by Suzanne Halliburton
Photo by CBS via Getty Images

Back in 1960, Desi Arnaz was dealing with a divorce from Lucille Ball. They no longer were one of Hollywood’s It couples. So the actor/musician decided to pour himself into nostalgia.

He built a house that was a replica of his home from Cuba. Arnaz designed the 4,400-square-foot, Spanish-style home himself. He grew up in a wealthy family in Cuba, so the house reflected that. His dad was mayor back in Santiago and a member of the Cuban House of Representatives. Arnaz’s new house sat on a hill and had a panoramic view of his property, which included his horse-breeding farm. This was in Eastvale, Calif. At the time, it was an unincorporated area in Riverside County near Los Angeles.

Arnaz had this inscription above the front door:

Benvenidos a la casa de Don Desiderio Alberto Arnaz y de Acha III . That translated to “Welcome to the home of Mr. Desiderio Alberto Arnaz and of Acha III.”

Arnaz Kids Loved Visiting Horse Ranch

Desi Arnaz Jr., the only son of Desi and Lucy, loved visiting the ranch. He and his sister, Lucie, spent weekdays with their mother in Los Angeles and weekends at their dad’s horse ranch.

Arnaz Jr. told the Riverside Press-Enterprise that he thought his dad wanted to reimagine his childhood in Cuba. Plus, the kids had room to roam. There were huge holiday get-togethers, featuring guests like Bing Crosby and Jimmy Durante. Plus, cast members from “I Love Lucy” would visit.

“I had horses and go karts,” Arnaz Jr. said. “Back then we were the only people out there. It used to be all horses and cattle farms. It was fun.”

Arnaz also said: “He loved animals and he loved nature. One of the great things my father gave to me is an appreciation of nature. He’d look at a sunset and say, ‘God really outdid himself.’”

Local Businessman Saved Desi Arnaz Home

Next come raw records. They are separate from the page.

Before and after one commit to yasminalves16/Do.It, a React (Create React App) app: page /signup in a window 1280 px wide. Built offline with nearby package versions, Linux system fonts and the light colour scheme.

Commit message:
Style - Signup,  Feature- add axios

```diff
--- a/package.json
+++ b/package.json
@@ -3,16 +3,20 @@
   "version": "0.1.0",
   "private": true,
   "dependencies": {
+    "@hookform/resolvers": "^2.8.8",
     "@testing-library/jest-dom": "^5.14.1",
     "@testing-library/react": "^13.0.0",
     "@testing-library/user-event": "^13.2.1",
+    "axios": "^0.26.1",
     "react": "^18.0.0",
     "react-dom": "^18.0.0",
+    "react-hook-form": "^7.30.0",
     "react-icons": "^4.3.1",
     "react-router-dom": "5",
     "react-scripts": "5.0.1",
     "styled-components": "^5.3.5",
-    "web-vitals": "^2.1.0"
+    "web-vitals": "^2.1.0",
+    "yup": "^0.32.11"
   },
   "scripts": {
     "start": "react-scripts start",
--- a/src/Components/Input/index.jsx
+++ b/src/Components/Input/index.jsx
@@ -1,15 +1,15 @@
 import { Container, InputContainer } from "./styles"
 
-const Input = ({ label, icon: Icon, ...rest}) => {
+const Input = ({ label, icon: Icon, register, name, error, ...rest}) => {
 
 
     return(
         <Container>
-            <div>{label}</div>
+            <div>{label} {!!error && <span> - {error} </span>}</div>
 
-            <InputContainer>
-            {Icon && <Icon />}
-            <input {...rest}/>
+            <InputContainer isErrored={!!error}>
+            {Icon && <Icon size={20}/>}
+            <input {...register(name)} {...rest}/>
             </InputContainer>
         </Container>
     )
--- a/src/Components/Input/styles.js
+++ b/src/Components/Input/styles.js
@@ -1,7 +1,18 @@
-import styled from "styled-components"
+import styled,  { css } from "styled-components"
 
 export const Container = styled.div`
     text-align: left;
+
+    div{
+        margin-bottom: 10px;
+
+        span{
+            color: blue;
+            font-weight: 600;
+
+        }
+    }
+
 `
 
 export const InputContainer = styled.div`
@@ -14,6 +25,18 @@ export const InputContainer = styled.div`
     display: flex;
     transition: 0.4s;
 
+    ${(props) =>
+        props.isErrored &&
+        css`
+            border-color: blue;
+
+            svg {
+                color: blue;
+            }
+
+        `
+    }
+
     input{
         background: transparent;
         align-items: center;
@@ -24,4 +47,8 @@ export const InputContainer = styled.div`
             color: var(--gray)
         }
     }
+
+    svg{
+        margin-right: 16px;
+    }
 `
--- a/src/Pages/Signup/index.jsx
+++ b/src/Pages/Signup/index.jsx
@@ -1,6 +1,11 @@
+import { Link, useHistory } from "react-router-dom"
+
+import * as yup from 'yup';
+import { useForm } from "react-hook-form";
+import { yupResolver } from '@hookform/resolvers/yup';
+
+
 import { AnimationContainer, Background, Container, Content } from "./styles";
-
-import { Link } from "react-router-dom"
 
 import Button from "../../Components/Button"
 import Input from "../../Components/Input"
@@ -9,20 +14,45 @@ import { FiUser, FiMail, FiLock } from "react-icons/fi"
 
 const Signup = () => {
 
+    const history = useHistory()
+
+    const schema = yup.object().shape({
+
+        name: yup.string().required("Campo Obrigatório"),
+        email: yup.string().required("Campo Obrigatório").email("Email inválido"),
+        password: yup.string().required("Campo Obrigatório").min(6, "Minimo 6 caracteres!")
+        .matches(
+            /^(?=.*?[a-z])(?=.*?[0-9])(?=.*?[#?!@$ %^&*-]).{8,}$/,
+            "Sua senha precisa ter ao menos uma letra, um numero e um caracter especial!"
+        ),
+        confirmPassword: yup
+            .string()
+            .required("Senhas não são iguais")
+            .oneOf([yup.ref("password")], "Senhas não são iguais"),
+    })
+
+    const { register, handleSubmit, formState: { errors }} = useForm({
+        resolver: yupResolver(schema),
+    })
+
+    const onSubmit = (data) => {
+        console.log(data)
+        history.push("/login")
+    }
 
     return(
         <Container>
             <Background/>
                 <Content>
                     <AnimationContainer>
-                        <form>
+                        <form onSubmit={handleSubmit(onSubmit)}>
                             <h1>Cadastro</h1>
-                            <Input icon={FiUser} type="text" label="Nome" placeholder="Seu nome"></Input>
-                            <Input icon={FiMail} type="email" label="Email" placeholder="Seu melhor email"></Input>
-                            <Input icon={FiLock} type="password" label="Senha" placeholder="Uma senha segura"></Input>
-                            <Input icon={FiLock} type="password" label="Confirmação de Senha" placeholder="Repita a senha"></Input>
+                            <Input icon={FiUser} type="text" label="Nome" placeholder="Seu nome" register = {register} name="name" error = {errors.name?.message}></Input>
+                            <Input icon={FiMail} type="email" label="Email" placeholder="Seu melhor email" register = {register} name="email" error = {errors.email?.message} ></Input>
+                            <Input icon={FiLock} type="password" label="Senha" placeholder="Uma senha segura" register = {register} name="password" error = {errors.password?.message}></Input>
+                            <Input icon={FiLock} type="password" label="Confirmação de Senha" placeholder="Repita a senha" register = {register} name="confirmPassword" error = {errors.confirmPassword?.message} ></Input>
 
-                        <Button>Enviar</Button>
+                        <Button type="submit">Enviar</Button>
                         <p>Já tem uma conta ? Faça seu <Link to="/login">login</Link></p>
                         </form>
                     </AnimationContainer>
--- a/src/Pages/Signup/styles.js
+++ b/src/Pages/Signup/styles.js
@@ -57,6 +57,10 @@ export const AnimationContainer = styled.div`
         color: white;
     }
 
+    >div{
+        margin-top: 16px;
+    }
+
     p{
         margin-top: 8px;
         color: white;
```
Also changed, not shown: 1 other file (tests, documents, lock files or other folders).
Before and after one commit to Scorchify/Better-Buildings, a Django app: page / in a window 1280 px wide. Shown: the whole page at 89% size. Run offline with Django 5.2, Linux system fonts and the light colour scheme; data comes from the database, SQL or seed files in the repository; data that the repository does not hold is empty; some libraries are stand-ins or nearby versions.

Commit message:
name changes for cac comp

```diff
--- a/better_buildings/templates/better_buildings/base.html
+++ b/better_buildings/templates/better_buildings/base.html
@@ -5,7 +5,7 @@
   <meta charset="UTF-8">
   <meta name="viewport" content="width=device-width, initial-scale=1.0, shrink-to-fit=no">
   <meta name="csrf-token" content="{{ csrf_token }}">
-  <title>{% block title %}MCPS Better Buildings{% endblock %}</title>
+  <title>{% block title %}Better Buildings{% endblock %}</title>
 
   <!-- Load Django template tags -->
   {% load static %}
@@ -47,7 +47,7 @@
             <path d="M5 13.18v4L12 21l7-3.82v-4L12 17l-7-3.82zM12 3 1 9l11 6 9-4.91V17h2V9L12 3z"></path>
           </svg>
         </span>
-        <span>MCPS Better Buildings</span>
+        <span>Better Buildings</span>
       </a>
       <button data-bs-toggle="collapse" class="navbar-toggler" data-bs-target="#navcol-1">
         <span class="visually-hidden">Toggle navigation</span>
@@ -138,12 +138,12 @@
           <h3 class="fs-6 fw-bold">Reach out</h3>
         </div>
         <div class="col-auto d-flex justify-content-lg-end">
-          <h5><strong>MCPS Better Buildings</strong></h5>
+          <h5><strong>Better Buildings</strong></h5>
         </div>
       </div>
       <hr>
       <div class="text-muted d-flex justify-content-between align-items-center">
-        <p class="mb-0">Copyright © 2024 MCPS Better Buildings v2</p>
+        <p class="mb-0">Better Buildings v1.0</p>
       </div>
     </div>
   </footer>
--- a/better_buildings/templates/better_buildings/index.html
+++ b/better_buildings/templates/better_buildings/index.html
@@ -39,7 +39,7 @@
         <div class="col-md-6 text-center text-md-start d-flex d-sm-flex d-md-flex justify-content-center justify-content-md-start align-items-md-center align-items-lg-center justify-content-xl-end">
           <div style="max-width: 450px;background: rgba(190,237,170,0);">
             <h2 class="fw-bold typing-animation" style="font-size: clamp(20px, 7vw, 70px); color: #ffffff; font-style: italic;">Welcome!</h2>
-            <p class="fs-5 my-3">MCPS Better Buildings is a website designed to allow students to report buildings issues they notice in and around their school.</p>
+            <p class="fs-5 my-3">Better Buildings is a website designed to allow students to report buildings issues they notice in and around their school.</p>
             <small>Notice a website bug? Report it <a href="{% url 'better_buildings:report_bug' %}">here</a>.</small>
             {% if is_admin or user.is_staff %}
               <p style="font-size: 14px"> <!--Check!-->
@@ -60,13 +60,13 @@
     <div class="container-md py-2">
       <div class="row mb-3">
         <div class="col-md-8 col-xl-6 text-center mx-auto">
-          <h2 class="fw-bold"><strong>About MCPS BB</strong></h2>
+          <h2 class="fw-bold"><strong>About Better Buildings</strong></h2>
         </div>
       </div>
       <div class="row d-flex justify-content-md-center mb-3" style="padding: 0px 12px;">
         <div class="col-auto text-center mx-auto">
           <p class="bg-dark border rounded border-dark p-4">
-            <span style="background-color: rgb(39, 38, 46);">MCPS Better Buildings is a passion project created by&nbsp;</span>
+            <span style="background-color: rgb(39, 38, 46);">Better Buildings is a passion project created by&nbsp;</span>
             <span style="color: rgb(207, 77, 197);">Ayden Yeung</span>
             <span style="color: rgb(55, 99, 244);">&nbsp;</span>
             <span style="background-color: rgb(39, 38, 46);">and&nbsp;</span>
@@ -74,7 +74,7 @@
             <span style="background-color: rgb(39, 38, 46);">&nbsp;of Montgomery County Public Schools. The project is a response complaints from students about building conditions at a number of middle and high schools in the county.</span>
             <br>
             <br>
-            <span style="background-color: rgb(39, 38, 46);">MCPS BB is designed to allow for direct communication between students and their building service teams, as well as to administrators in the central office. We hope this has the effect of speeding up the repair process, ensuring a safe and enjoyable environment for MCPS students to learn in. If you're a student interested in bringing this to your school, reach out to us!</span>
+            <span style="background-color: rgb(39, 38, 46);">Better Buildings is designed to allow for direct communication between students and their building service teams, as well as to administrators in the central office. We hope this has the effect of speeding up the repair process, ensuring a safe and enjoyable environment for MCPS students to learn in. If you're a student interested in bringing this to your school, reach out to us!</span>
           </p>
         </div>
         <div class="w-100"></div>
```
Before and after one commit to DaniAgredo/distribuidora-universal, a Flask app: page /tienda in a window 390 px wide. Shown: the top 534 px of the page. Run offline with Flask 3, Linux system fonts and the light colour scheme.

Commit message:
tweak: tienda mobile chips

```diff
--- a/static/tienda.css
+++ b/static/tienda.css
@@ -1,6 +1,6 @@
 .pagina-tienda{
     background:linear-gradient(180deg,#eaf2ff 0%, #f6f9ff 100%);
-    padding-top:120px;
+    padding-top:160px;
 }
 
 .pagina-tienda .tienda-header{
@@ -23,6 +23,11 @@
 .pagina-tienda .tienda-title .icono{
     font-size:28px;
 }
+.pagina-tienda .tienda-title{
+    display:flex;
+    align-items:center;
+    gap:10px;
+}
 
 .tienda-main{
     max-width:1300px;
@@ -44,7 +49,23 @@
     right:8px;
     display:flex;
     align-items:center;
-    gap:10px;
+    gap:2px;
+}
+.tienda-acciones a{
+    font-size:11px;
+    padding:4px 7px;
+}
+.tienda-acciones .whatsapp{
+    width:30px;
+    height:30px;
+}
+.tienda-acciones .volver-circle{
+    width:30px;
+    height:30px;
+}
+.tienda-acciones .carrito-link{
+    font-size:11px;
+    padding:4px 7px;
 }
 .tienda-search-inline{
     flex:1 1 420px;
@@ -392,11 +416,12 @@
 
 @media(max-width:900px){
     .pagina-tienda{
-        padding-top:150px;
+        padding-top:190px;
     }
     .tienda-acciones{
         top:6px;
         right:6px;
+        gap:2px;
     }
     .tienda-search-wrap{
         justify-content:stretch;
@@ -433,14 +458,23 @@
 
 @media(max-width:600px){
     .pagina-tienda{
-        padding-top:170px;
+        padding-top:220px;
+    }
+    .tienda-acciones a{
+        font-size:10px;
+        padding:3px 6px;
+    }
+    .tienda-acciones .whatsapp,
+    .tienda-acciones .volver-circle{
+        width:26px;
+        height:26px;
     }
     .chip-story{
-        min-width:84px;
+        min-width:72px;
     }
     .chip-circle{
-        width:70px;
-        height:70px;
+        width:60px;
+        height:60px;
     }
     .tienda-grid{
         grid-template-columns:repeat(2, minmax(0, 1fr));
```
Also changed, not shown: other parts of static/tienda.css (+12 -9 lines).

The elder Arnaz died in 1986. He’d already dissolved his horse breeding business. But the house still was on the property. Bert Altfillisch’s assignment was to demo the property and clear the way for a cheese factory. So Altfillisch saved the home divided into three sections and moved it to his property across town. Altfillisch bred and trained race horses.

Altfillisch died in 2006. His son inherited the home. By 2012, most of the property was set to be developed for residential homes. But Altfillisch stipulated that the house could not be torn down. Jurapa Community Services, as part of the Santa Ana River Trail Extension Project, bought the home in 2015 for $2.5 million.

It’s still being renovated. Richard Welch, director of the city’s Parks and Community Affairs Director, told the CBS affiliate:

“It is one of the few things left in Eastvale with some history to it.”

The Desi Arnaz home is in Phase 2 of the renovation project.

Once it’s finished, the home will be used for a variety of community events, including weddings. And all will know about the original owner, Desi Arnaz.